So at this time, I want to thank the gentleman from Arizona (Mr. Pastor) for his involvement in this issue and urge everyone involved in the negotiations to emphasize the importance of having HUD focused on their mission on the ground in our neighborhoods, in our cities and towns and not on the bureaucracy here in Washington, D.C.

I yield back the balance of my time.

3:54 PM EDT

G.K. Butterfield, D-NC 1st

Mr. BUTTERFIELD. Mr. Chairman, if I would have been able to offer my amendment today, it would have clarified an existing Federal highway priority corridor between Raleigh, North Carolina, and Norfolk, Virginia.

It would have also codified the corridor as a future interstate highway. This designation, Mr. Chairman, could eventually improve transportation and commerce and economic development in North Carolina and Virginia.

Eastern North Carolina, Mr. Chairman, remains one of the poorest areas in the country, despite the economic resurgence many other areas of the country have seen. My amendment, if it had been made in order, would enable future construction between Raleigh and Norfolk to build on an existing corridor where half of the route already meets Federal freeway standards.

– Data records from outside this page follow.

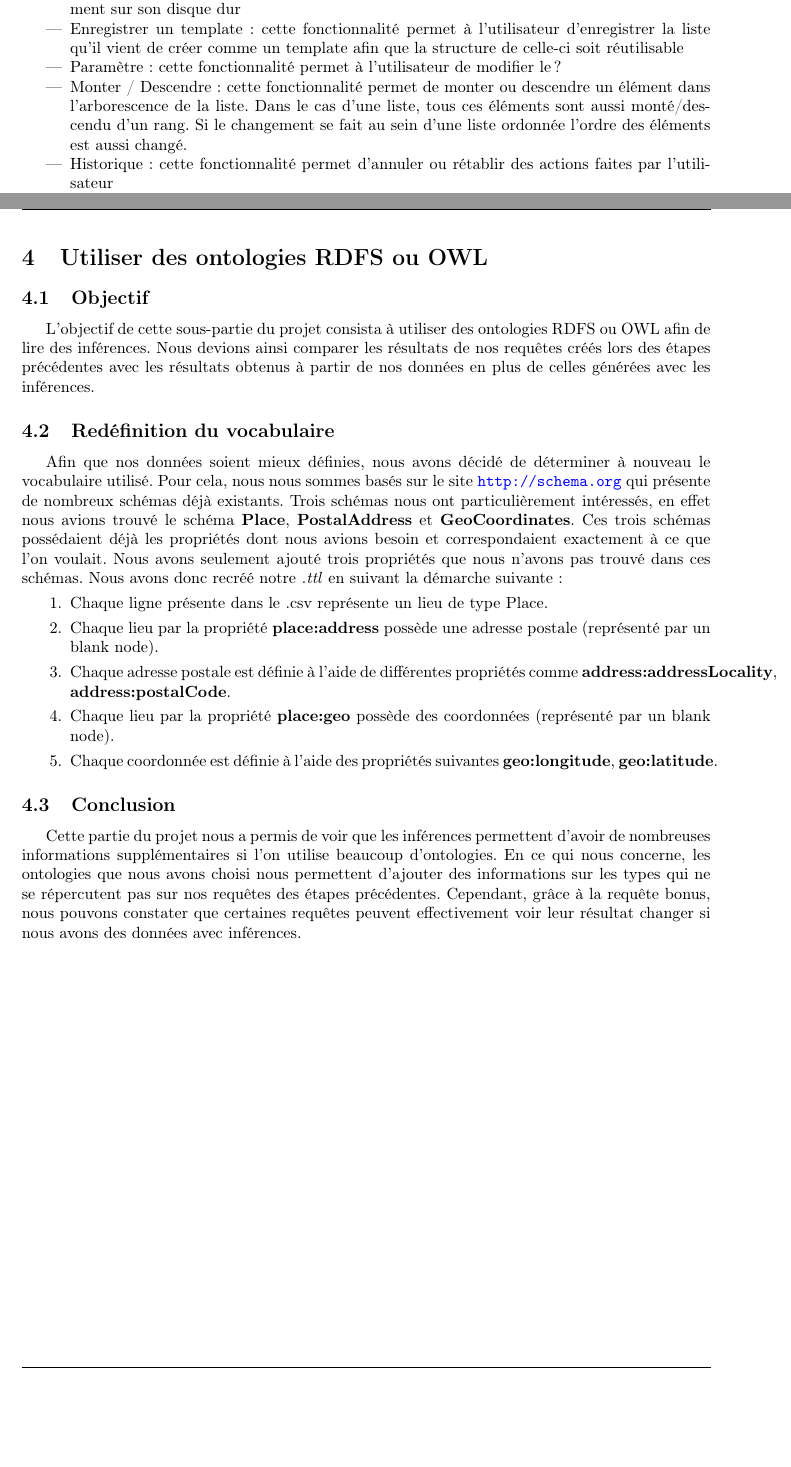
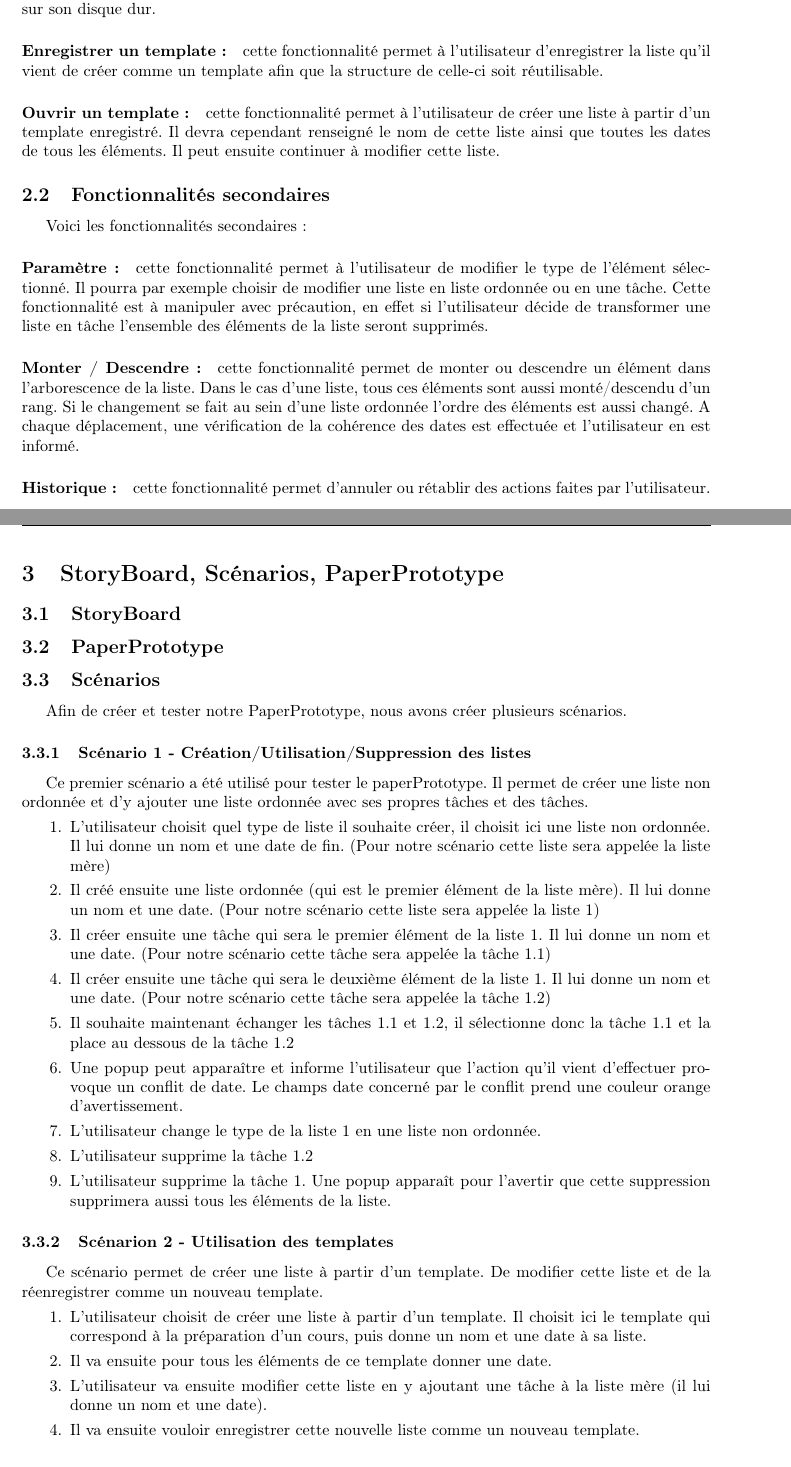
Before and after one commit to guiguilalane/Taskinator, a LaTeX document (Documentation/Rapport/Rapport_COUTABLE_RULLIER.tex): two parts of pages 4 and 6 of 7 before the commit and two parts of pages 4 and 5 of 7 after it, joined at a grey line, cut so that both start at the same text, the shorter picture padded with empty space. Compiled offline with pdfLaTeX.

Commit message:
Modify Report

```diff
--- a/Documentation/Rapport/Rapport_COUTABLE_RULLIER.tex
+++ b/Documentation/Rapport/Rapport_COUTABLE_RULLIER.tex
@@ -171,9 +164,0 @@ Nous avons ainsi lister l'ensemble de ces fonctionnalités. Certaines d'entre-el
-\item{Enregistrer: cette fonctionnalité permet à l'utilisateur d'enregistrer sa liste dans un document sur son disque dur}
-\item{Enregistrer un template: cette fonctionnalité permet à l'utilisateur d'enregistrer la liste qu'il vient de créer comme un template afin que la structure de celle-ci soit réutilisable}
-%%%%%%% A mettre qu'on veut seulement ajouter les date et le nom de la liste
-\item{Paramètre: cette fonctionnalité permet à l'utilisateur de modifier le ?}
-%%%%%%%%%%%%%%%%%%%%% A revoir avec le doc de Guillaume
-\item{Monter / Descendre: cette fonctionnalité permet de monter ou descendre un élément dans l'arborescence de la liste. Dans le cas d'une liste, tous ces éléments sont aussi monté/descendu d'un rang. Si le changement se fait au sein d'une liste ordonnée l'ordre des éléments est aussi changé.}
-%%%%%%% A revoir si bien formulé
-\item{Historique: cette fonctionnalité permet d'annuler ou rétablir des actions faites par l'utilisateur}
-\item{Gérer ses templates: cette fonctionnalité permet à l'utilisateur de supprimer les templates qu'il a enregistrer}
@@ -182,34 +171,61 @@ Nous avons ainsi lister l'ensemble de ces fonctionnalités. Certaines d'entre-el
+\paragraph{Enregistrer:} cette fonctionnalité permet à l'utilisateur d'enregistrer sa liste dans un document sur son disque dur.
+\paragraph{Enregistrer un template:} cette fonctionnalité permet à l'utilisateur d'enregistrer la liste qu'il vient de créer comme un template afin que la structure de celle-ci soit réutilisable.
+\paragraph{Ouvrir un template:} cette fonctionnalité permet à l'utilisateur de créer une liste à partir d'un template enregistré. Il devra cependant renseigné le nom de cette liste ainsi que toutes les dates de tous les éléments. Il peut ensuite continuer à modifier cette liste.
 
+\subsection{Fonctionnalités secondaires}
+Voici les fonctionnalités secondaires:
+\paragraph{Paramètre:} cette fonctionnalité permet à l'utilisateur de modifier le type de l'élément sélectionné. Il pourra par exemple choisir de modifier une liste en liste ordonnée ou en une tâche. Cette fonctionnalité est à manipuler avec précaution, en effet si l'utilisateur décide de transformer une liste en tâche l'ensemble des éléments de la liste seront supprimés.
+\paragraph{Monter / Descendre:} cette fonctionnalité permet de monter ou descendre un élément dans l'arborescence de la liste. Dans le cas d'une liste, tous ces éléments sont aussi monté/descendu d'un rang. Si le changement se fait au sein d'une liste ordonnée l'ordre des éléments est aussi changé. A chaque déplacement, une vérification de la cohérence des dates est effectuée et l'utilisateur en est informé.
+\paragraph{Historique:} cette fonctionnalité permet d'annuler ou rétablir des actions faites par l'utilisateur.
+\paragraph{Gérer ses templates:} cette fonctionnalité permet à l'utilisateur de supprimer les templates qu'il a enregistré.
+
+%IHM --> Mettre couleur des dates et mettre que c'est la plus récente
 %%%%%%%%%%%%%%%%%%%%%%%%%%%%%%%%%%%%%%%%%%%%%%%%%%%%%%%%%%%%%%%%%%%%%%%%%%%%%
 %%%%%%%%%%  Etape 2
 %%%%%%%%%%%%%%%%%%%%%%%%%%%%%%%%%%%%%%%%%%%%%%%%%%%%%%%%%%%%%%%%%%%%%%%%%%%%%
 \newpage
-\section{}
+\section{StoryBoard, Scénarios, PaperPrototype}
 
+\subsection{StoryBoard}
+
+\subsection{PaperPrototype}
+
+\subsection{Scénarios}
+Afin de créer et tester notre PaperPrototype, nous avons créer plusieurs scénarios.
+\subsubsection{Scénario 1 - Création/Utilisation/Suppression des listes}
+Ce premier scénario a été utilisé pour tester le paperPrototype. Il permet de créer une liste non ordonnée et d'y ajouter une liste ordonnée avec ses propres tâches et des tâches.
+\begin{enumerate}
+\item{L'utilisateur choisit quel type de liste il souhaite créer, il choisit ici une liste non ordonnée. Il lui donne un nom et une date de fin. (Pour notre scénario cette liste sera appelée la liste mère)}
+\item{Il créé ensuite une liste ordonnée (qui est le premier élément de la liste mère). Il lui donne un nom et une date. (Pour notre scénario cette liste sera appelée la liste 1)}
+\item{Il créer ensuite une tâche qui sera le premier élément de la liste 1. Il lui donne un nom et une date. (Pour notre scénario cette tâche sera appelée la tâche 1.1)}
+\item{Il créer ensuite une tâche qui sera le deuxième élément de la liste 1. Il lui donne un nom et une date. (Pour notre scénario cette tâche sera appelée la tâche 1.2)}
+\item{Il souhaite maintenant échanger les tâches 1.1 et 1.2, il sélectionne donc la tâche 1.1 et la place au dessous de la tâche 1.2}
+\item{Une popup peut apparaître et informe l'utilisateur que l'action qu'il vient d'effectuer provoque un conflit de date. Le champs date concerné par le conflit prend une couleur orange d'avertissement.}
+\item{L'utilisateur change le type de la liste 1 en une liste non ordonnée.}
+%%%%%%%% A revoir
+%%%%%%%%% Est-ce que je donne des valeurs au dates --> Pour l'affichage de la popup
+\item{L'utilisateur supprime la tâche 1.2}
+\item{L'utilisateur supprime la tâche 1. Une popup apparaît pour l'avertir que cette suppression supprimera aussi tous les éléments de la liste.}
+\end{enumerate}
+
+\subsubsection{Scénarion 2 - Utilisation des templates}
+Ce scénario permet de créer une liste à partir d'un template. De modifier cette liste et de la réenregistrer comme un nouveau template.
+\begin{enumerate}
+\item{L'utilisateur choisit de créer une liste à partir d'un template. Il choisit ici le template qui correspond à la préparation d'un cours, puis donne un nom et une date à sa liste.}
+\item{Il va ensuite pour tous les éléments de ce template donner une date.}
+\item{L'utilisateur va ensuite modifier cette liste en y ajoutant une tâche à la liste mère (il lui donne un nom et une date).}
+\item{Il va ensuite vouloir enregistrer cette nouvelle liste comme un nouveau template.}
+%% Est-ce que quand il charge une liste à partir d'un template quand il va enregister --> creéer une nouvelle liste comme normalement
+% mais s'il fait enregister un template est-ce que ça lui propose de modifier le template qu'il a charger ou d'en créer un nouveau ou est-ce qu'il peut l'écraser tout simplement en lui donnant le même nom ?
+\end{enumerate}
 
 
 %%%%%%%%%%%%%%%%%%%%%%%%%%%%%%%%%%%%%%%%%%%%%%%%%%%%%%%%%%%%%%%%%%%%%%%%%%%%%
 %%%%%%%%%%  Etape 3
 %%%%%%%%%%%%%%%%%%%%%%%%%%%%%%%%%%%%%%%%%%%%%%%%%%%%%%%%%%%%%%%%%%%%%%%%%%%%%
 \newpage
-\section{Utiliser des ontologies RDFS ou OWL}
-\subsection{Objectif}
-L’objectif de cette sous-partie du projet consista à utiliser des ontologies RDFS ou OWL afin de lire des inférences. Nous devions ainsi comparer les résultats de nos requêtes créés lors des étapes précédentes avec les résultats obtenus à partir de nos données en plus de celles générées avec les inférences.
+\section{}
 
-\subsection{Redéfinition du vocabulaire}
-Afin que nos données soient mieux définies, nous avons décidé de déterminer à nouveau le vocabulaire utilisé. Pour cela, nous nous sommes basés sur le site \url{http://schema.org} qui présente de nombreux schémas déjà existants. Trois schémas nous ont particulièrement intéressés, en effet nous avions trouvé le schéma \textbf{Place}, \textbf{PostalAddress} et \textbf{GeoCoordinates}. Ces trois schémas possédaient déjà les propriétés dont nous avions besoin et correspondaient exactement à ce que l'on voulait. Nous avons seulement ajouté trois propriétés que nous n'avons pas trouvé dans ces schémas. Nous avons donc recréé notre \emph{.ttl} en suivant la démarche suivante:
-\begin{enumerate}
-    \item{Chaque ligne présente dans le .csv représente un lieu de type Place.}
-    \item{Chaque lieu par la propriété \textbf{\nospace{place:address}} possède une adresse postale (représenté par un blank node).}
-    \item{Chaque adresse postale est définie à l'aide de différentes propriétés comme \textbf{\nospace{address:addressLocality}}, \textbf{\nospace{address:postalCode}}.}
-    \item{Chaque lieu par la propriété \textbf{\nospace{place:geo}} possède des coordonnées (représenté par un blank node).}
-    \item{Chaque coordonnée est définie à l'aide des propriétés suivantes \textbf{\nospace{geo:longitude}}, \textbf{\nospace{geo:latitude}}.}
-\end{enumerate}
-
-
-
-\subsection{Conclusion}
-Cette partie du projet nous a permis de voir que les inférences permettent d'avoir de nombreuses informations supplémentaires si l'on utilise beaucoup d'ontologies. En ce qui nous concerne, les ontologies que nous avons choisi nous permettent d'ajouter des informations sur les types qui ne se répercutent pas sur nos requêtes des étapes précédentes. Cependant, grâce à la requête bonus, nous pouvons constater que certaines requêtes peuvent effectivement voir leur résultat changer si nous avons des données avec inférences.
 
 %%%%%%%%%%%%%%%%%%%%%%%%%%%%%%%%%%%%%%%%%%%%%%%%%%%%%%%%%%%%%%%%%%%%%%%%%%%%%
 %%%%%%%%%%  Etape 4
```
Also changed, not shown: Documentation/Rapport/Rapport_COUTABLE_RULLIER.pdf, Documentation/Rapport/Rapport_COUTABLE_RULLIER.tex (14 more changed lines), 5 other files.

Improving on existing infrastructure can save taxpayer money and help expedite the project's completion.

Mr. Chairman, I urge colleagues in future debates to consider this request.

I yield back the balance of my time.

3:56 PM EDT

Tom Latham, R-IA 3rd

Mr. LATHAM. Mr. Chairman, I move that the Committee do now rise.

The motion was agreed to.

Accordingly, the Committee rose; and the Speaker pro tempore (Mr. Latham) having assumed the chair, Mr. Chaffetz, Acting Chair of the Committee of the Whole House on the state of the Union, reported that that Committee, having had under consideration the bill (H.R. 4745) making appropriations for the Departments of Transportation, and Housing and Urban Development, and related agencies for the fiscal year ending September 30, 2015, and for other purposes, had come to no resolution

thereon.

END